• Dataset content:
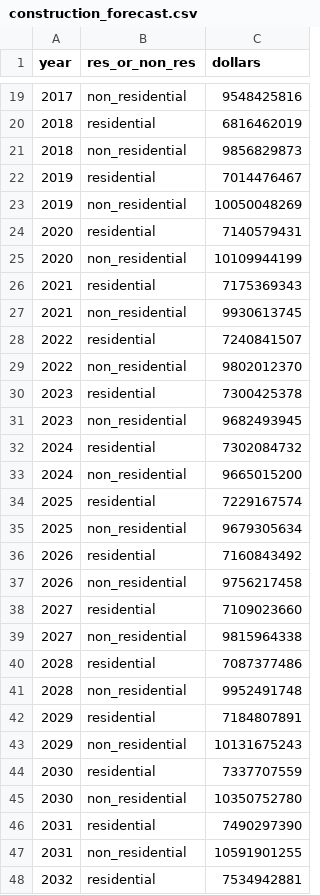
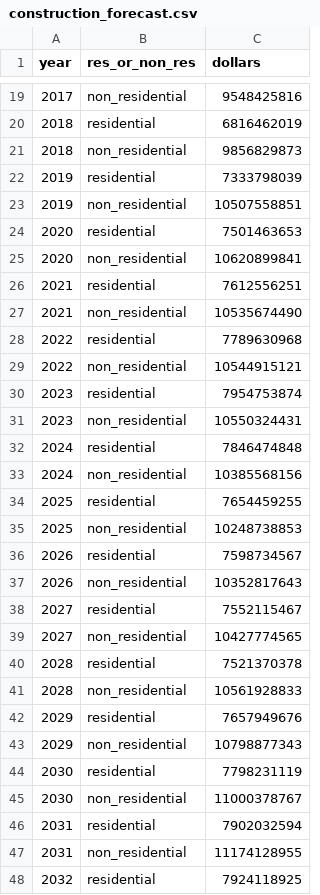
Before and after one commit to tlumip/swim, a CSV file: root/scenario/inputs/t0/construction_forecast.csv, drawn as a sheet; only a part is shown, gaps mark what is left out; the diff covers the shown part only.

```diff
--- a/root/scenario/inputs/t0/construction_forecast.csv
+++ b/root/scenario/inputs/t0/construction_forecast.csv
@@ -21,28 +21,28 @@ year,res_or_non_res,dollars
 2018,non_residential,9856829873
-2019,residential,7014476467
-2019,non_residential,10050048269
-2020,residential,7140579431
-2020,non_residential,10109944199
-2021,residential,7175369343
-2021,non_residential,9930613745
-2022,residential,7240841507
-2022,non_residential,9802012370
-2023,residential,7300425378
-2023,non_residential,9682493945
-2024,residential,7302084732
-2024,non_residential,9665015200
-2025,residential,7229167574
-2025,non_residential,9679305634
-2026,residential,7160843492
-2026,non_residential,9756217458
-2027,residential,7109023660
-2027,non_residential,9815964338
-2028,residential,7087377486
-2028,non_residential,9952491748
-2029,residential,7184807891
-2029,non_residential,10131675243
-2030,residential,7337707559
-2030,non_residential,10350752780
-2031,residential,7490297390
-2031,non_residential,10591901255
-2032,residential,7534942881
+2019,residential,7333798039
+2019,non_residential,10507558851
+2020,residential,7501463653
+2020,non_residential,10620899841
+2021,residential,7612556251
+2021,non_residential,10535674490
+2022,residential,7789630968
+2022,non_residential,10544915121
+2023,residential,7954753874
+2023,non_residential,10550324431
+2024,residential,7846474848
+2024,non_residential,10385568156
+2025,residential,7654459255
+2025,non_residential,10248738853
+2026,residential,7598734567
+2026,non_residential,10352817643
+2027,residential,7552115467
+2027,non_residential,10427774565
+2028,residential,7521370378
+2028,non_residential,10561928833
+2029,residential,7657949676
+2029,non_residential,10798877343
+2030,residential,7798231119
+2030,non_residential,11000378767
+2031,residential,7902032594
+2031,non_residential,11174128955
+2032,residential,7924118925
```
Also changed, not shown: 20 added rows and 37 edited cells elsewhere in this file, root/scenario/inputs/t0/government_forecast.csv, root/scenario/inputs/t0/population_forecast.csv, 3 other files.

• Your task: All of the material above is to be retyped exactly, with no pictures included.

• Your response:
Before and after one commit to tlumip/swim, a CSV file: root/scenario/inputs/t0/construction_forecast.csv, drawn as a sheet; only a part is shown, gaps mark what is left out; the diff covers the shown part only.

```diff
--- a/root/scenario/inputs/t0/construction_forecast.csv
+++ b/root/scenario/inputs/t0/construction_forecast.csv
@@ -21,28 +21,28 @@ year,res_or_non_res,dollars
 2018,non_residential,9856829873
-2019,residential,7014476467
-2019,non_residential,10050048269
-2020,residential,7140579431
-2020,non_residential,10109944199
-2021,residential,7175369343
-2021,non_residential,9930613745
-2022,residential,7240841507
-2022,non_residential,9802012370
-2023,residential,7300425378
-2023,non_residential,9682493945
-2024,residential,7302084732
-2024,non_residential,9665015200
-2025,residential,7229167574
-2025,non_residential,9679305634
-2026,residential,7160843492
-2026,non_residential,9756217458
-2027,residential,7109023660
-2027,non_residential,9815964338
-2028,residential,7087377486
-2028,non_residential,9952491748
-2029,residential,7184807891
-2029,non_residential,10131675243
-2030,residential,7337707559
-2030,non_residential,10350752780
-2031,residential,7490297390
-2031,non_residential,10591901255
-2032,residential,7534942881
+2019,residential,7333798039
+2019,non_residential,10507558851
+2020,residential,7501463653
+2020,non_residential,10620899841
+2021,residential,7612556251
+2021,non_residential,10535674490
+2022,residential,7789630968
+2022,non_residential,10544915121
+2023,residential,7954753874
+2023,non_residential,10550324431
+2024,residential,7846474848
+2024,non_residential,10385568156
+2025,residential,7654459255
+2025,non_residential,10248738853
+2026,residential,7598734567
+2026,non_residential,10352817643
+2027,residential,7552115467
+2027,non_residential,10427774565
+2028,residential,7521370378
+2028,non_residential,10561928833
+2029,residential,7657949676
+2029,non_residential,10798877343
+2030,residential,7798231119
+2030,non_residential,11000378767
+2031,residential,7902032594
+2031,non_residential,11174128955
+2032,residential,7924118925
```
Also changed, not shown: 20 added rows and 37 edited cells elsewhere in this file, root/scenario/inputs/t0/government_forecast.csv, root/scenario/inputs/t0/population_forecast.csv, 3 other files.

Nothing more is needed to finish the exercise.